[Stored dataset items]
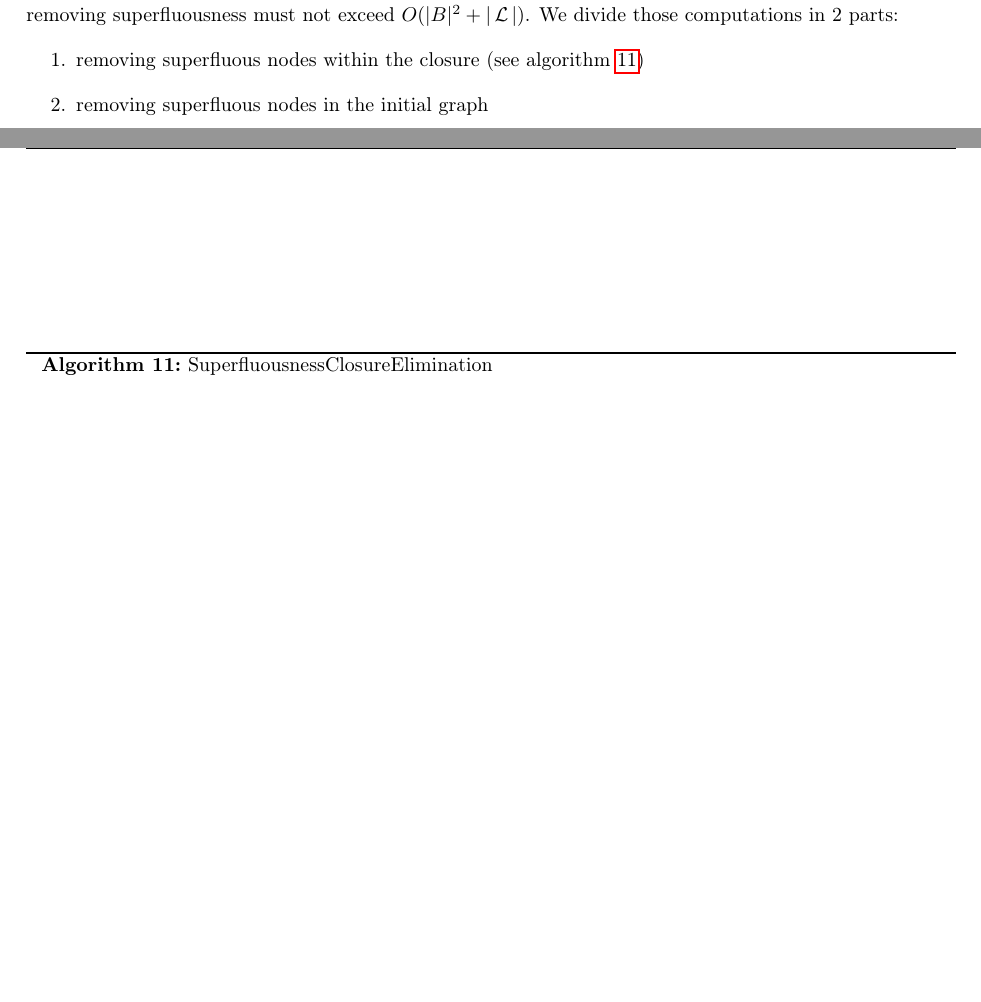
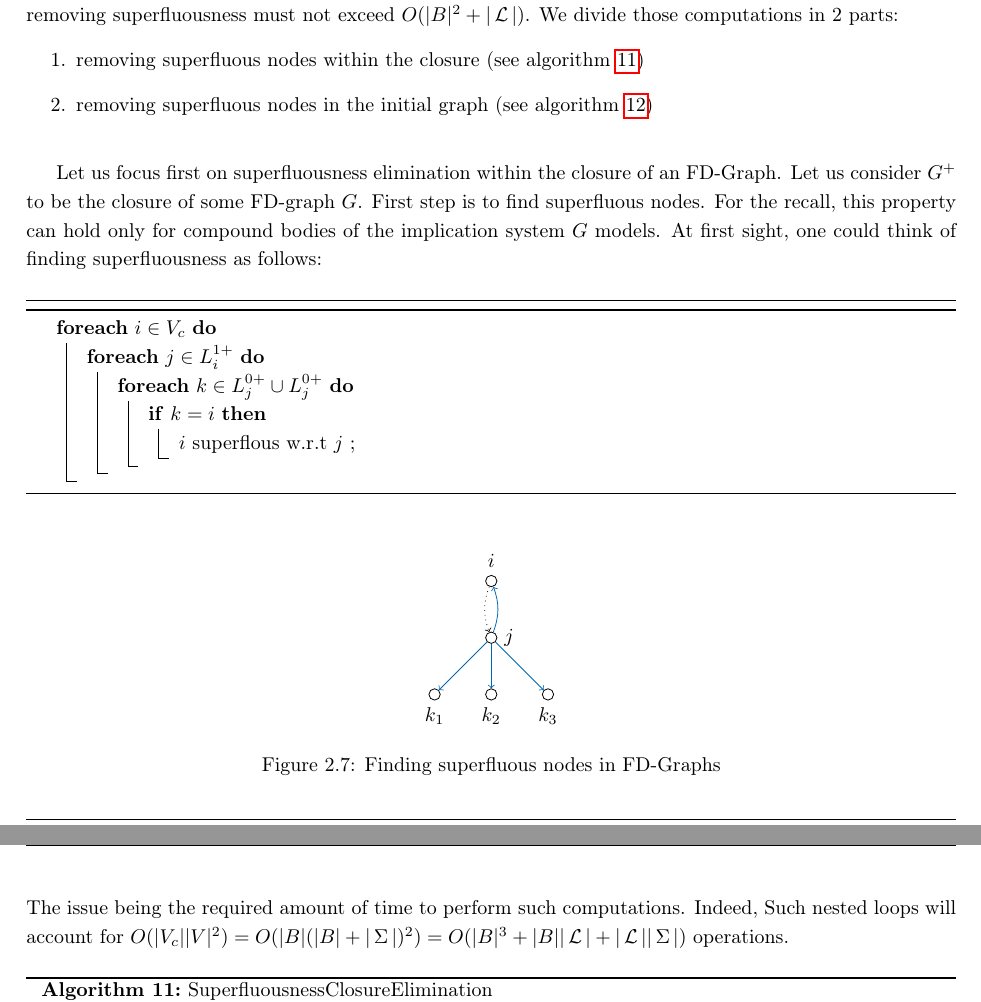
Before and after one commit to SimVil/Horn-Minimization-Report, a LaTeX thesis (Main.tex, which reads Chapter/Algo/FD-Graph-Algorithm.tex): two parts of pages 35 and 36 of 55 before the commit and two parts of pages 35 and 36 of 56 after it, joined at a grey line, cut so that both start at the same text, the shorter picture padded with empty space. The pictures show the PDF file Main.pdf that the author committed with the source.

Commit message:
Began explanations for superfluousness

```diff
--- a/Chapter/Algo/FD-Graph-Algorithm.tex
+++ b/Chapter/Algo/FD-Graph-Algorithm.tex
@@ -601,5 +601,18 @@ complexity for finding and removing superfluousness must not exceed $O(|B|^2 +
 \begin{enumerate}
 	\item removing superfluous nodes within the closure (see algorithm
 	\ref{alg:superfluousnessclosure})
-	\item removing superfluous nodes in the initial graph
+	\item removing superfluous nodes in the initial graph (see algorithm
+	\ref{alg:superfluousness})
 \end{enumerate}
+
+\vspace{1.2em}
+
+Let us focus first on superfluousness elimination within the closure of an
+FD-Graph. Let us consider $G^+$ to be the closure of some FD-graph $G$. First
+step is to find superfluous nodes. For the recall, this property can hold only
+for compound bodies of the implication system $G$ models. At first sight, one
+could think of finding superfluousness as follows:
+
+\begin{algorithm}
+
+	\ForEach{$i \in V_c$}{
@@ -606,3 +629,27 @@ complexity for finding and removing superfluousness must not exceed $O(|B|^2 +
+\begin{figure}[ht]
+\centering
+\begin{tikzpicture}
+
+\node[Vertex, label=above:{$i$}] (i) at (0, 1) {};
+\node[Vertex, label=right:{$j$}] (j) at (0, 0) {};
+\node[Vertex, label=below:{$k_1$}] (k1) at (-1, -1) {};
+\node[Vertex, label=below:{$k_2$}] (k2) at (0, -1) {};
+\node[Vertex, label=below:{$k_3$}] (k3) at (1, -1) {};
+
+\draw[->, dotted] (i) to [bend right=20] (j);
+\draw[->, belize] (j) to [bend right=20] (i);
+\draw[->, belize] (j) -- (k1);
+\draw[->, belize] (j) -- (k2);
+\draw[->, belize] (j) -- (k3);
+
+\end{tikzpicture}
+\caption{Finding superfluous nodes in FD-Graphs}
+\label{fig:findingsuperfluous}
+\end{figure}
+
+\noindent The issue being the required amount of time to perform such
+computations. Indeed, Such nested loops will account for $O(|V_c||V|^2) =
+O(|B|(|B| + |\Sg|)^2) = O(|B|^3 + |B||\I| + |\I||\Sg|)$ operations.
 
 \begin{algorithm}
 \KwIn{$G_{\I}^{+}$: the closure of some FD-Graph $G_{\I}$}
```
Also changed, not shown: Main.pdf, Chapter/Algo/FD-Graph-Algorithm.tex (10 more changed lines).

Your instructions: Search the data above for the word "complexity". Copy each line it is in.

Result of the task:
@@ -601,5 +601,18 @@ complexity for finding and removing superfluousness must not exceed $O(|B|^2 +
@@ -606,3 +629,27 @@ complexity for finding and removing superfluousness must not exceed $O(|B|^2 +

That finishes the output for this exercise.